This chapter describes a case study of students attending a fee-paying private supplementary school in order to resit the Hong Kong Year 11 English language public examination. The study reports the students’ grade in the 2009 examination, their anticipated grade in the 2010 examination, and the actual grade obtained in the 2010 examination. While, in their responses, the students hoped for a gain of at least one level on the public examination, they achieved only a gain of a third of a level, on average. While this gain was statistically significant, and does indicate a positive outcome for the cost of a year’s further study, it does not translate into the gains many students had wished for as only one-third achieved the one-level gain in grade they aspired to. The study suggests that schools in the shadow education system may be promising more than they are able to deliver. Copyright © 2014 Springer Science+Business Media Singapore.
|Title of host publication||English language education and assessment: Recent developments in Hong Kong and the Chinese mainland|
|Place of Publication||Singapore|
|Publication status||Published - 2014|
CitationConiam, D. (2014). How much do students benefit from attending private tutorial schools? A case study of the Hong Kong shadow education system.

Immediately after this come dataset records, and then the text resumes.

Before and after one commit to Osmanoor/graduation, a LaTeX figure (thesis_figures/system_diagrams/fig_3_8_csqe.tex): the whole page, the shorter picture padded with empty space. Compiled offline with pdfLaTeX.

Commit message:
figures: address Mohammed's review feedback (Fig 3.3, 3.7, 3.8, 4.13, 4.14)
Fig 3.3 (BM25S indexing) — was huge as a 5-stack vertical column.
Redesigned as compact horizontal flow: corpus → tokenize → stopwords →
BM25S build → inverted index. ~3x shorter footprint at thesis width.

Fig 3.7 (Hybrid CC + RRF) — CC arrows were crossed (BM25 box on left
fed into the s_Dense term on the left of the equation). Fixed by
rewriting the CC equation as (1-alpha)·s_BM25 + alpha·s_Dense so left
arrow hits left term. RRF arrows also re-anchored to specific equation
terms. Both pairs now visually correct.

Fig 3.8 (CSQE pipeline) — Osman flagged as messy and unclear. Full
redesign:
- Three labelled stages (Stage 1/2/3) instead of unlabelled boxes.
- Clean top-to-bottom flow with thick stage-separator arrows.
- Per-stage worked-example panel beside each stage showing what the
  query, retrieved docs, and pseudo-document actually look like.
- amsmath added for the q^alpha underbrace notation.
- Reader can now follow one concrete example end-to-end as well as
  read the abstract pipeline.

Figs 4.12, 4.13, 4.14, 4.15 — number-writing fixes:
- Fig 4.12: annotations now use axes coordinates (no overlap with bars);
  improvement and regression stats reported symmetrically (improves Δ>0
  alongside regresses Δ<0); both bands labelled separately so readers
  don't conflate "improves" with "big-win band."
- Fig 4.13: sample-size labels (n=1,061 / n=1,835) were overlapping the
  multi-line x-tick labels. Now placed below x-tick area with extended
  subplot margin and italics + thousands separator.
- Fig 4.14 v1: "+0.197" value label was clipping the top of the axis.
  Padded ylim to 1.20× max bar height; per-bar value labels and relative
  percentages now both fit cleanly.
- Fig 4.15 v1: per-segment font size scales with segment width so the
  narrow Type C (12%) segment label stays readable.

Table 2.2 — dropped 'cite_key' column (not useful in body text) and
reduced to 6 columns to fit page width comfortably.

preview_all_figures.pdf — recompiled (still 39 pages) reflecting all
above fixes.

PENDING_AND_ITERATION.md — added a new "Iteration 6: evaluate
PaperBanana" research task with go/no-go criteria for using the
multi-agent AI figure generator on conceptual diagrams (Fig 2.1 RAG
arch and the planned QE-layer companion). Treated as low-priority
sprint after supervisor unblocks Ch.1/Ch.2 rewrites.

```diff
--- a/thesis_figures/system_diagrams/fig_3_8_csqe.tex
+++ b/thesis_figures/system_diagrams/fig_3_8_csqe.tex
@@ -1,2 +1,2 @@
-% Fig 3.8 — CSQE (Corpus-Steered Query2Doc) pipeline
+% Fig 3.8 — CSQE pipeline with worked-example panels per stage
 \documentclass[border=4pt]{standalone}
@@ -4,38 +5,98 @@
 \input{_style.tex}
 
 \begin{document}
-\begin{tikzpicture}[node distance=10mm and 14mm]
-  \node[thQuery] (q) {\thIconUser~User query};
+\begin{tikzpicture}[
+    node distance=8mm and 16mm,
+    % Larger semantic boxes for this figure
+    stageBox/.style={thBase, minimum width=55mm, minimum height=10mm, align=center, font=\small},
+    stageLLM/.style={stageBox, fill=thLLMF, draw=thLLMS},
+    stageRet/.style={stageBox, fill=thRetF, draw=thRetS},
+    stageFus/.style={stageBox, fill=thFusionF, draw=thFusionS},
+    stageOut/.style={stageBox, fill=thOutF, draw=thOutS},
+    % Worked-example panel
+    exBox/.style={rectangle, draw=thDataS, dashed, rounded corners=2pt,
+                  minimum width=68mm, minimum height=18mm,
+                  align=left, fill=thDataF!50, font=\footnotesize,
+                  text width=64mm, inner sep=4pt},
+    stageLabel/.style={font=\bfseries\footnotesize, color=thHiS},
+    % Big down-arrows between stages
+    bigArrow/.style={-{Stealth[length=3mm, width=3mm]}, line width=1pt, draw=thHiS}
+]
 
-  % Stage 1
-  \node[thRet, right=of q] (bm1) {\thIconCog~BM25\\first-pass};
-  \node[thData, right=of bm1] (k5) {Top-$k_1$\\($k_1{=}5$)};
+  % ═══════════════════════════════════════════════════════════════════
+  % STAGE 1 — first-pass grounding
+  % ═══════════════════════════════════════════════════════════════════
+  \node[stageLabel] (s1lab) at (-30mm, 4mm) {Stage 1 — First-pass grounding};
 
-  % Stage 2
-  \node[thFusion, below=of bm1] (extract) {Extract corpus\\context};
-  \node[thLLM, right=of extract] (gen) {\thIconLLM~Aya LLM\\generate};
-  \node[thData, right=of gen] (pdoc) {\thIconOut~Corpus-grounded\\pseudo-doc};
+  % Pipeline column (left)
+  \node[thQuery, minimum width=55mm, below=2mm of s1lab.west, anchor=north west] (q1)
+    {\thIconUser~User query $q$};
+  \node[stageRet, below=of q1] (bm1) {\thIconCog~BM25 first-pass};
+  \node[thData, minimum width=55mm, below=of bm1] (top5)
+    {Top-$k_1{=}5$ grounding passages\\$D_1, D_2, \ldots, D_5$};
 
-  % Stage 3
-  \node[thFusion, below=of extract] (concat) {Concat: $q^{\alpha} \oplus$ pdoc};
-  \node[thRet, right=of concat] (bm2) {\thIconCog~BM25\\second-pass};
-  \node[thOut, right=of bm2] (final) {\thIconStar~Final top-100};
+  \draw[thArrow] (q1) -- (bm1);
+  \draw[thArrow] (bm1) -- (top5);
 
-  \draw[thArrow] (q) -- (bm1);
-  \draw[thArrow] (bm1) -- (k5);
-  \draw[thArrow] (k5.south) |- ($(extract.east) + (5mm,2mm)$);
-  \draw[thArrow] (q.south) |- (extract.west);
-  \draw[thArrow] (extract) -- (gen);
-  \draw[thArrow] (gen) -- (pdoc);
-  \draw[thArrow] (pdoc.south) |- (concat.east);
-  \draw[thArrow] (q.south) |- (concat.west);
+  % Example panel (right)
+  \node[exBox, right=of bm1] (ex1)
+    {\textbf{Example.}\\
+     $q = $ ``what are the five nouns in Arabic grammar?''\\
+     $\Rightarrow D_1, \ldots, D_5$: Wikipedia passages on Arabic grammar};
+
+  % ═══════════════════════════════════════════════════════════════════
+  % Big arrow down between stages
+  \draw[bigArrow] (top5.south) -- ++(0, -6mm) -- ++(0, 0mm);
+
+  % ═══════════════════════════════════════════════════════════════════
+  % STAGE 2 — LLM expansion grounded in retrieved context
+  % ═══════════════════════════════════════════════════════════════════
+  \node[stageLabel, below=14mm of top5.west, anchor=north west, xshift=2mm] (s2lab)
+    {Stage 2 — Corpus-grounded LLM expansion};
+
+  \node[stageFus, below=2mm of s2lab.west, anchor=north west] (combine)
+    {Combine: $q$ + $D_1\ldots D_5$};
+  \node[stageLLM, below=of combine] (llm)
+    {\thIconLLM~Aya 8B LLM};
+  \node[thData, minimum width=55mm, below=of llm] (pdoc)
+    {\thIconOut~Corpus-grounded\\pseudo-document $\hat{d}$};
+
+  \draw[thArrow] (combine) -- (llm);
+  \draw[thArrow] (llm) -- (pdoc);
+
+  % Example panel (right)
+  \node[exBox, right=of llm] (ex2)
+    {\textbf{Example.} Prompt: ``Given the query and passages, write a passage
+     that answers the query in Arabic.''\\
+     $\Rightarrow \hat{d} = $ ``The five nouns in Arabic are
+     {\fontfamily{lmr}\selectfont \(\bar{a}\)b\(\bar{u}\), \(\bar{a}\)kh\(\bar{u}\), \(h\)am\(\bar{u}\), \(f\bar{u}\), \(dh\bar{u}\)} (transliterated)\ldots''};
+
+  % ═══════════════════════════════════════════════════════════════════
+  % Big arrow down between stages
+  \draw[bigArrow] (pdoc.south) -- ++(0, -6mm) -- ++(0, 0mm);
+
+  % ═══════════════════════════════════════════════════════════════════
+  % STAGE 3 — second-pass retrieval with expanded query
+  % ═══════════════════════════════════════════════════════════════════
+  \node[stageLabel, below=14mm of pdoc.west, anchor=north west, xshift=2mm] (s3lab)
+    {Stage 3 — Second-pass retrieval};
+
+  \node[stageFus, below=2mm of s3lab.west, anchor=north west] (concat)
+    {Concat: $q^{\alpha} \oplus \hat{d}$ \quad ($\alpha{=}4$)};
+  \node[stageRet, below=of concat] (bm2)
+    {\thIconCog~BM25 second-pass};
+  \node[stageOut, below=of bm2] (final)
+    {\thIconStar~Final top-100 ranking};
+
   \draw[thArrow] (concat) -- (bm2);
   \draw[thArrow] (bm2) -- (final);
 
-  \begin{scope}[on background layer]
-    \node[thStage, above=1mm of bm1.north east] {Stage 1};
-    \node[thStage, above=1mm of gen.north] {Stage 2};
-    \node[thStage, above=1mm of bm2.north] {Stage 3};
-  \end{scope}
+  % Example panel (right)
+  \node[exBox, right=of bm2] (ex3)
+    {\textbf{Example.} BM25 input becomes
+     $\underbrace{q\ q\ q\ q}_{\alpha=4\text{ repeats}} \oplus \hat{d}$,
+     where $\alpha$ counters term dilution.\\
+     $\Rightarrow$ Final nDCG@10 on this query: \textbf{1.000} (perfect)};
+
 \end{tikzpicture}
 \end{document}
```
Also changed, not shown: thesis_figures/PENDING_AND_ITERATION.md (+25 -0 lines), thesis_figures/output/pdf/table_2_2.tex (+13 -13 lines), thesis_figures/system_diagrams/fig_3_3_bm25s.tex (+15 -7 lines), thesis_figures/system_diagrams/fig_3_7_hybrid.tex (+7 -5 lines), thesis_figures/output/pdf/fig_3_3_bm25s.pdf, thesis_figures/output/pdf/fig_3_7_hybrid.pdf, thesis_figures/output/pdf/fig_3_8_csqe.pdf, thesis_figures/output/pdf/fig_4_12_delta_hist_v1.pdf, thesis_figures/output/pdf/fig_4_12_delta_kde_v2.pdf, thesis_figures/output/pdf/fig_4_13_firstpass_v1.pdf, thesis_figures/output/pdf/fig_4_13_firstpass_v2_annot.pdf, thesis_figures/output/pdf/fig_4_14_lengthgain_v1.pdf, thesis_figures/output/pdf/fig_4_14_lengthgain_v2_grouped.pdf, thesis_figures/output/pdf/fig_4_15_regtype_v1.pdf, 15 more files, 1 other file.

In D. Coniam (Ed.), English language education and assessment: Recent developments in Hong Kong and the Chinese mainland (pp.103-119). Singapore: Springer.
- Tutorial schools
- Public examinations